Your goal:
Return each line below exactly as it reads, and omit any image in it.

Edit tracking data:
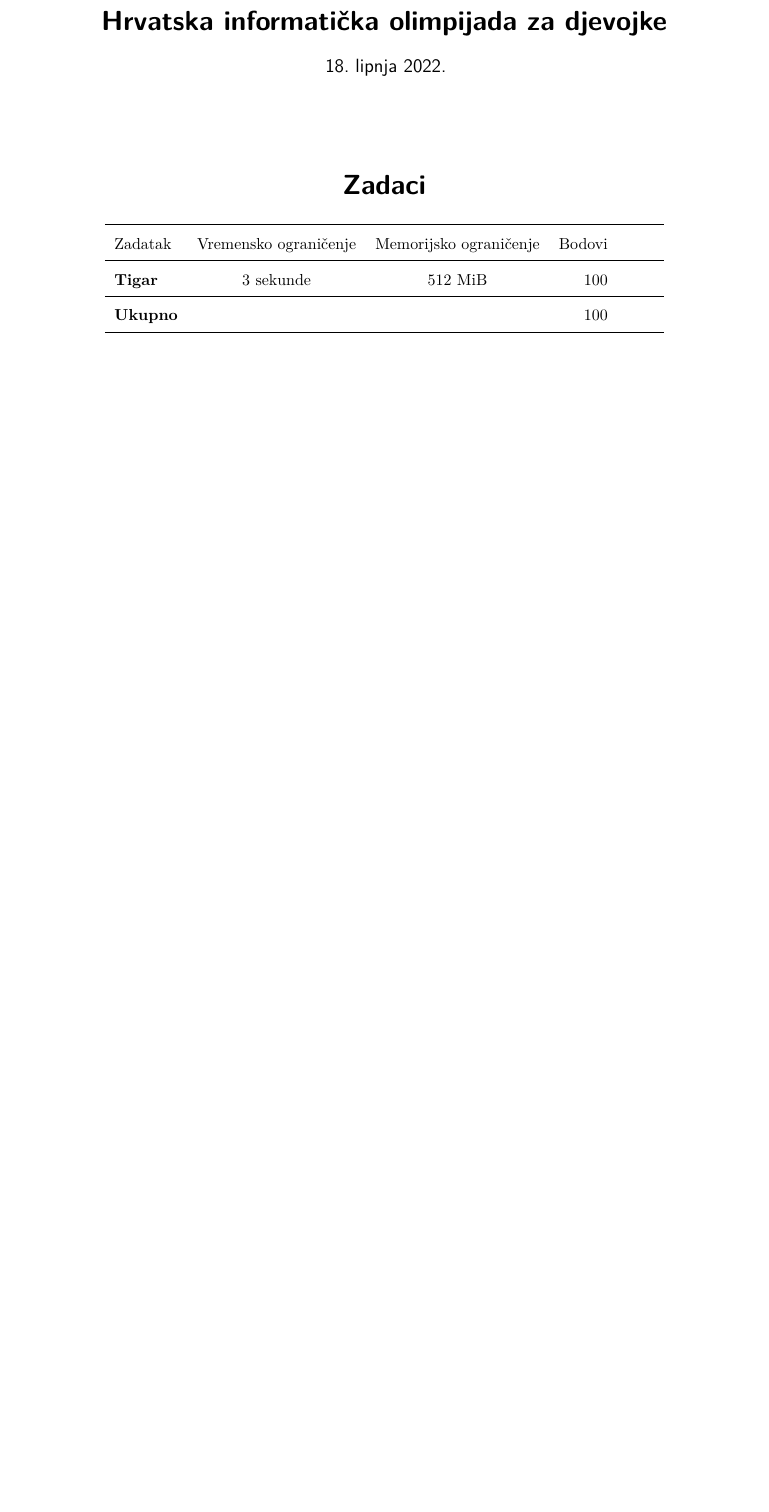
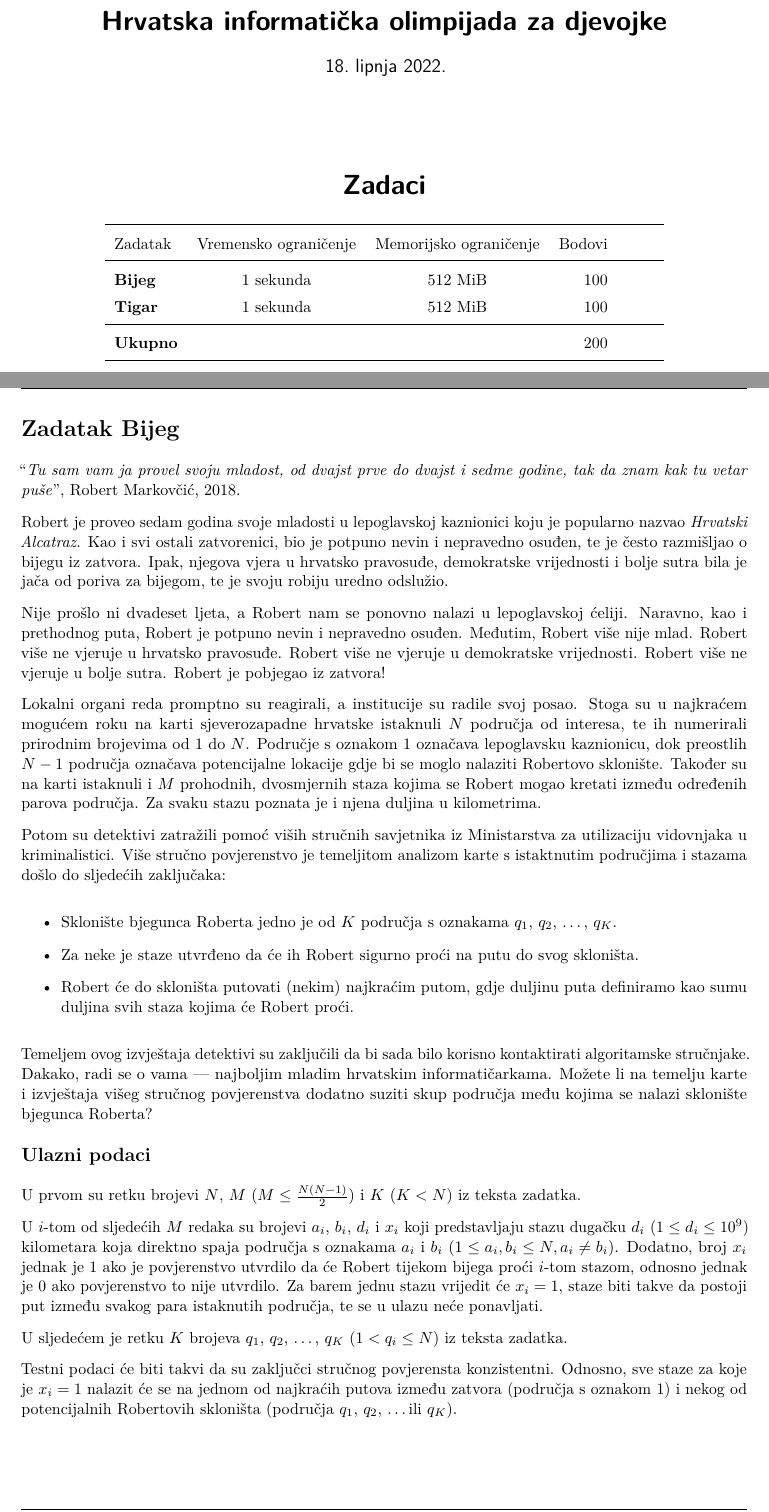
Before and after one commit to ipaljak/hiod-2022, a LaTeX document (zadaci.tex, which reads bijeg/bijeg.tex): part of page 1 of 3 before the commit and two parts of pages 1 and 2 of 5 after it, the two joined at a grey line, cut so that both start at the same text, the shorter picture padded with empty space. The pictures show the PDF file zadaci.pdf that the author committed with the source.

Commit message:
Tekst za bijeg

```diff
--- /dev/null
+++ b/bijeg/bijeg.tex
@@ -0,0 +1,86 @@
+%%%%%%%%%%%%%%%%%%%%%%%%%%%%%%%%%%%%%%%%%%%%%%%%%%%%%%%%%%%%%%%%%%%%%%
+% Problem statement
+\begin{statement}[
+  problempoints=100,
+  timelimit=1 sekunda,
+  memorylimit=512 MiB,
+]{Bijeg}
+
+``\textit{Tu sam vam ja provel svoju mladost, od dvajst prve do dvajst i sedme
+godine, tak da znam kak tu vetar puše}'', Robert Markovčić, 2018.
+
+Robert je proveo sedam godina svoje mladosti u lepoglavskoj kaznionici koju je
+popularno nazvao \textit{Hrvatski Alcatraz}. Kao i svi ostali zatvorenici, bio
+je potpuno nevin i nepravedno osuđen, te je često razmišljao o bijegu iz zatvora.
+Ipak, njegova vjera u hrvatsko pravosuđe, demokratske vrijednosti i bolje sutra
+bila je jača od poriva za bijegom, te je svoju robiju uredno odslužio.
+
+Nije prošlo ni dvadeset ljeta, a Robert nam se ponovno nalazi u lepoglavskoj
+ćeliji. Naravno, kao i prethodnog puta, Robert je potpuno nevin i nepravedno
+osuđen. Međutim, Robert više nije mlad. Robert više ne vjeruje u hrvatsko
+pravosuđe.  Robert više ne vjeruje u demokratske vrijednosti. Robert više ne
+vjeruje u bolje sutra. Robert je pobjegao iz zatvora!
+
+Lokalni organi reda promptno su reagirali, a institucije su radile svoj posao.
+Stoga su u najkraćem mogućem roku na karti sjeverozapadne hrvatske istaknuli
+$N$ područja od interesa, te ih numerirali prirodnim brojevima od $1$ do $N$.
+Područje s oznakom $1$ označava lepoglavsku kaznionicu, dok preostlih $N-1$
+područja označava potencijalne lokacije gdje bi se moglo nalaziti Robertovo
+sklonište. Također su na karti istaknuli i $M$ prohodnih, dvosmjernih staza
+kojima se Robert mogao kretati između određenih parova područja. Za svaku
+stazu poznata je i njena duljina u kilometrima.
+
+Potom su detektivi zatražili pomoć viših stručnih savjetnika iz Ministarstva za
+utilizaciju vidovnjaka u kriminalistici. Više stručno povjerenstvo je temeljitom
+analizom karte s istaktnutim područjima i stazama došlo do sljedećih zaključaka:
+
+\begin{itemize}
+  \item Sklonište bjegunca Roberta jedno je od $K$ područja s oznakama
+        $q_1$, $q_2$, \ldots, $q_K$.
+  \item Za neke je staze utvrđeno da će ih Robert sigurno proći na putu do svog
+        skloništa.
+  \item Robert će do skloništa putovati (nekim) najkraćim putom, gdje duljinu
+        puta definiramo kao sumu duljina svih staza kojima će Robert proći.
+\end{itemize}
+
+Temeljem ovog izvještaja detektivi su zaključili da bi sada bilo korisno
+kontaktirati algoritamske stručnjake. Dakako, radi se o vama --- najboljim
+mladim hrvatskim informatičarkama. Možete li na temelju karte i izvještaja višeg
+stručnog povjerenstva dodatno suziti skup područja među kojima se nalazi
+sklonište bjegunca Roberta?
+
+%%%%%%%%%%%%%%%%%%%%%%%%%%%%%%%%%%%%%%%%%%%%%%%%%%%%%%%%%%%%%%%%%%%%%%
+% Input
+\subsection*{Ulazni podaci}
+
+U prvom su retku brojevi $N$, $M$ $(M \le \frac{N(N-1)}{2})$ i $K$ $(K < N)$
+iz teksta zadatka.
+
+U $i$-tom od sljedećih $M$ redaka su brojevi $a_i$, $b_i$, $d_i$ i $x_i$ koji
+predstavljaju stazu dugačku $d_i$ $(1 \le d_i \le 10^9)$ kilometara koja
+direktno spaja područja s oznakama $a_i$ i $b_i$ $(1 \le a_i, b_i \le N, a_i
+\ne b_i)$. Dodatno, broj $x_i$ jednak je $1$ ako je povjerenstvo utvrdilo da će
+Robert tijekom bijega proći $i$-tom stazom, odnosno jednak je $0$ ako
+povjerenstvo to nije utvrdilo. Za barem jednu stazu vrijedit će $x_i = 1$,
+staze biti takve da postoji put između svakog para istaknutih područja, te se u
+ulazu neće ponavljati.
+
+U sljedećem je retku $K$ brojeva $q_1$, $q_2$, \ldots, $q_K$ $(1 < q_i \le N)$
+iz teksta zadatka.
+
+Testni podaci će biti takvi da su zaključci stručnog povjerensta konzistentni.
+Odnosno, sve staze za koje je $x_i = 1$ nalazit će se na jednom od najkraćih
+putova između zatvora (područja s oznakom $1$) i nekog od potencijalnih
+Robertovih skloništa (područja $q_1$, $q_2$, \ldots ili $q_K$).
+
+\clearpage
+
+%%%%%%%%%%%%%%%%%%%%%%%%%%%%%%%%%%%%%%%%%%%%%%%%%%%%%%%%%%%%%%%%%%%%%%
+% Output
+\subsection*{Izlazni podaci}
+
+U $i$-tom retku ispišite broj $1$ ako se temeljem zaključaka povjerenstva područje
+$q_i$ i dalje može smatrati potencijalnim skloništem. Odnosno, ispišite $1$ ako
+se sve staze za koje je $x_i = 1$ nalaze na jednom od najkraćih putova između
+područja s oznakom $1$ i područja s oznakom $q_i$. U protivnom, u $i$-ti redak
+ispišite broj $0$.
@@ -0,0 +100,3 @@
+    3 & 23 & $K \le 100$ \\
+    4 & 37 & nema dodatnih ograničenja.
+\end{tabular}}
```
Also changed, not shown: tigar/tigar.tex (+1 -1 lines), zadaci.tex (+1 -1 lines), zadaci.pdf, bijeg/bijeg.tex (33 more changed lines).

Exercise output:
Before and after one commit to ipaljak/hiod-2022, a LaTeX document (zadaci.tex, which reads bijeg/bijeg.tex): part of page 1 of 3 before the commit and two parts of pages 1 and 2 of 5 after it, the two joined at a grey line, cut so that both start at the same text, the shorter picture padded with empty space. The pictures show the PDF file zadaci.pdf that the author committed with the source.

Commit message:
Tekst za bijeg

```diff
--- /dev/null
+++ b/bijeg/bijeg.tex
@@ -0,0 +1,86 @@
+%%%%%%%%%%%%%%%%%%%%%%%%%%%%%%%%%%%%%%%%%%%%%%%%%%%%%%%%%%%%%%%%%%%%%%
+% Problem statement
+\begin{statement}[
+  problempoints=100,
+  timelimit=1 sekunda,
+  memorylimit=512 MiB,
+]{Bijeg}
+
+``\textit{Tu sam vam ja provel svoju mladost, od dvajst prve do dvajst i sedme
+godine, tak da znam kak tu vetar puše}'', Robert Markovčić, 2018.
+
+Robert je proveo sedam godina svoje mladosti u lepoglavskoj kaznionici koju je
+popularno nazvao \textit{Hrvatski Alcatraz}. Kao i svi ostali zatvorenici, bio
+je potpuno nevin i nepravedno osuđen, te je često razmišljao o bijegu iz zatvora.
+Ipak, njegova vjera u hrvatsko pravosuđe, demokratske vrijednosti i bolje sutra
+bila je jača od poriva za bijegom, te je svoju robiju uredno odslužio.
+
+Nije prošlo ni dvadeset ljeta, a Robert nam se ponovno nalazi u lepoglavskoj
+ćeliji. Naravno, kao i prethodnog puta, Robert je potpuno nevin i nepravedno
+osuđen. Međutim, Robert više nije mlad. Robert više ne vjeruje u hrvatsko
+pravosuđe.  Robert više ne vjeruje u demokratske vrijednosti. Robert više ne
+vjeruje u bolje sutra. Robert je pobjegao iz zatvora!
+
+Lokalni organi reda promptno su reagirali, a institucije su radile svoj posao.
+Stoga su u najkraćem mogućem roku na karti sjeverozapadne hrvatske istaknuli
+$N$ područja od interesa, te ih numerirali prirodnim brojevima od $1$ do $N$.
+Područje s oznakom $1$ označava lepoglavsku kaznionicu, dok preostlih $N-1$
+područja označava potencijalne lokacije gdje bi se moglo nalaziti Robertovo
+sklonište. Također su na karti istaknuli i $M$ prohodnih, dvosmjernih staza
+kojima se Robert mogao kretati između određenih parova područja. Za svaku
+stazu poznata je i njena duljina u kilometrima.
+
+Potom su detektivi zatražili pomoć viših stručnih savjetnika iz Ministarstva za
+utilizaciju vidovnjaka u kriminalistici. Više stručno povjerenstvo je temeljitom
+analizom karte s istaktnutim područjima i stazama došlo do sljedećih zaključaka:
+
+\begin{itemize}
+  \item Sklonište bjegunca Roberta jedno je od $K$ područja s oznakama
+        $q_1$, $q_2$, \ldots, $q_K$.
+  \item Za neke je staze utvrđeno da će ih Robert sigurno proći na putu do svog
+        skloništa.
+  \item Robert će do skloništa putovati (nekim) najkraćim putom, gdje duljinu
+        puta definiramo kao sumu duljina svih staza kojima će Robert proći.
+\end{itemize}
+
+Temeljem ovog izvještaja detektivi su zaključili da bi sada bilo korisno
+kontaktirati algoritamske stručnjake. Dakako, radi se o vama --- najboljim
+mladim hrvatskim informatičarkama. Možete li na temelju karte i izvještaja višeg
+stručnog povjerenstva dodatno suziti skup područja među kojima se nalazi
+sklonište bjegunca Roberta?
+
+%%%%%%%%%%%%%%%%%%%%%%%%%%%%%%%%%%%%%%%%%%%%%%%%%%%%%%%%%%%%%%%%%%%%%%
+% Input
+\subsection*{Ulazni podaci}
+
+U prvom su retku brojevi $N$, $M$ $(M \le \frac{N(N-1)}{2})$ i $K$ $(K < N)$
+iz teksta zadatka.
+
+U $i$-tom od sljedećih $M$ redaka su brojevi $a_i$, $b_i$, $d_i$ i $x_i$ koji
+predstavljaju stazu dugačku $d_i$ $(1 \le d_i \le 10^9)$ kilometara koja
+direktno spaja područja s oznakama $a_i$ i $b_i$ $(1 \le a_i, b_i \le N, a_i
+\ne b_i)$. Dodatno, broj $x_i$ jednak je $1$ ako je povjerenstvo utvrdilo da će
+Robert tijekom bijega proći $i$-tom stazom, odnosno jednak je $0$ ako
+povjerenstvo to nije utvrdilo. Za barem jednu stazu vrijedit će $x_i = 1$,
+staze biti takve da postoji put između svakog para istaknutih područja, te se u
+ulazu neće ponavljati.
+
+U sljedećem je retku $K$ brojeva $q_1$, $q_2$, \ldots, $q_K$ $(1 < q_i \le N)$
+iz teksta zadatka.
+
+Testni podaci će biti takvi da su zaključci stručnog povjerensta konzistentni.
+Odnosno, sve staze za koje je $x_i = 1$ nalazit će se na jednom od najkraćih
+putova između zatvora (područja s oznakom $1$) i nekog od potencijalnih
+Robertovih skloništa (područja $q_1$, $q_2$, \ldots ili $q_K$).
+
+\clearpage
+
+%%%%%%%%%%%%%%%%%%%%%%%%%%%%%%%%%%%%%%%%%%%%%%%%%%%%%%%%%%%%%%%%%%%%%%
+% Output
+\subsection*{Izlazni podaci}
+
+U $i$-tom retku ispišite broj $1$ ako se temeljem zaključaka povjerenstva područje
+$q_i$ i dalje može smatrati potencijalnim skloništem. Odnosno, ispišite $1$ ako
+se sve staze za koje je $x_i = 1$ nalaze na jednom od najkraćih putova između
+područja s oznakom $1$ i područja s oznakom $q_i$. U protivnom, u $i$-ti redak
+ispišite broj $0$.
@@ -0,0 +100,3 @@
+    3 & 23 & $K \le 100$ \\
+    4 & 37 & nema dodatnih ograničenja.
+\end{tabular}}
```
Also changed, not shown: tigar/tigar.tex (+1 -1 lines), zadaci.tex (+1 -1 lines), zadaci.pdf, bijeg/bijeg.tex (33 more changed lines).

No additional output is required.